**EXERCISE:** Report how many lines in the records that follow have the word "County" in them, giving the number and nothing more.

**SUPPLIED INFORMATION:**
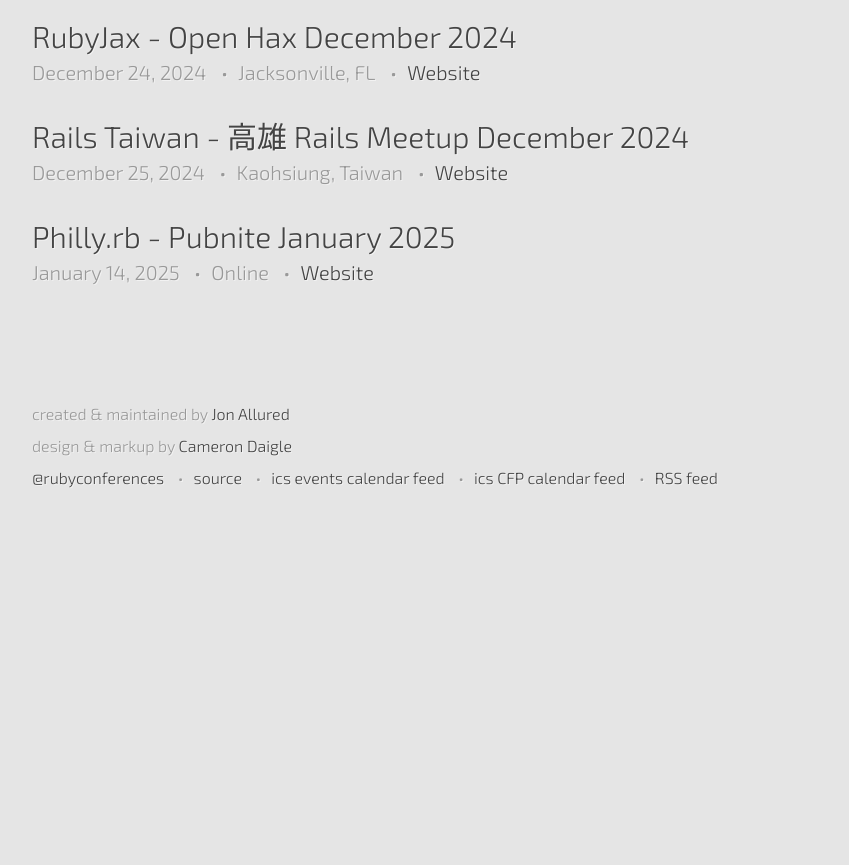
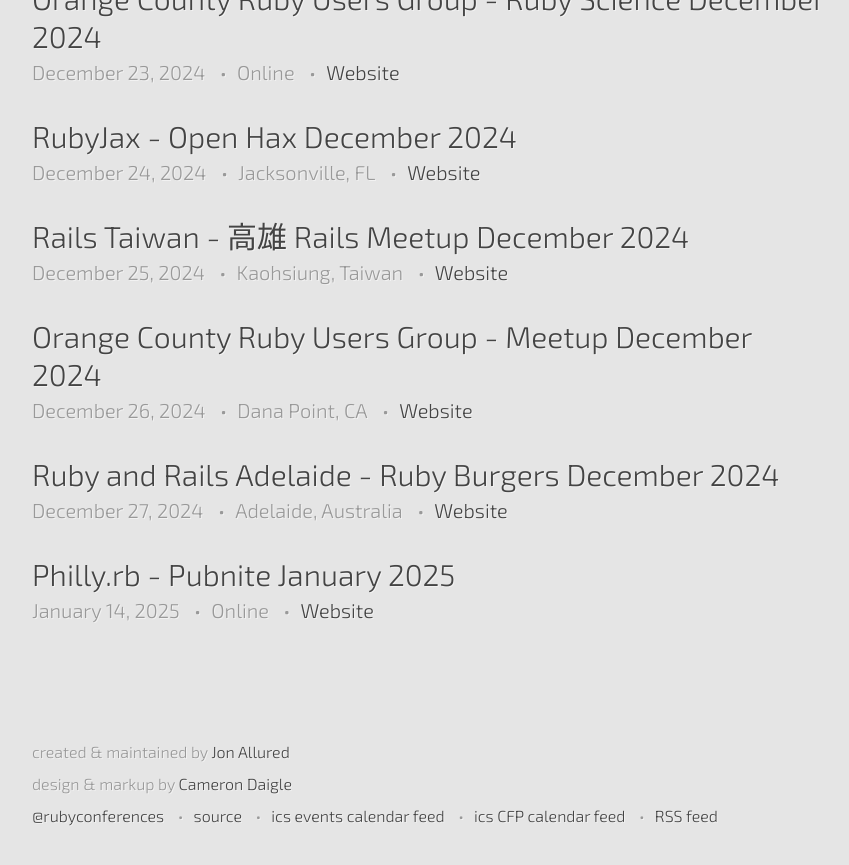
Before and after one commit to ruby-conferences/ruby-conferences.github.io, a Jekyll site: the page built from meetups/index.html, in a window 1280 px wide and 900 px high, scrolled down 20794 px. Shown: the top 865 px of the window, without its empty margins (208-1057 px from the left). Built offline with Jekyll 4.4.1, drawn with Linux system fonts in a browser that asks for light colours; before the commit the page ends 21368 px from its top, so only the background shows below that; some of the changed text lies outside the part shown.

Commit message:
Add Orange County Ruby Users Group, Ruby and Rails Adelaide and RubyJax Meetups

```diff
--- a/_data/meetups.yml
+++ b/_data/meetups.yml
@@ -1606,6 +1606,13 @@
   end_time: 20:00:00 EDT
   url: https://www.meetup.com/rubyjax/events/llklbtygcmbwb
 
+- name: RubyJax - Open Hax September 2024
+  location: Jacksonville, FL
+  date: 2024-09-17
+  start_time: 18:30:00 EDT
+  end_time: 20:00:00 EDT
+  url: https://www.meetup.com/rubyjax/events/303104994
+
 - name: Toulouse.rb - Conf & Apéro - Septembre
   location: Toulouse, France
   date: 2024-09-17
@@ -2583,6 +2590,20 @@
   end_time: 19:00:00 CST
   url: https://www.meetup.com/rails-taiwan/events/qxfvjkygcqbhc
 
+- name: Orange County Ruby Users Group - Meetup December 2024
+  location: Dana Point, CA
+  date: 2024-12-26
+  start_time: 19:00:00 PDT
+  end_time: 21:00:00 PDT
+  url: https://www.meetup.com/ocruby/events/pbgwwqygcqbjc
+
+- name: Ruby and Rails Adelaide - Ruby Burgers December 2024
+  location: Adelaide, Australia
+  date: 2024-12-27
+  start_time: 18:00:00 ACST
+  end_time: 20:00:00 ACST
+  url: https://www.meetup.com/adelaiderb/events/dzcvqsygcqbkc
+
 - name: Philly.rb - Pubnite January 2025
   location: Online
   date: 2025-01-14
```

**EXERCISE RESULT:** 2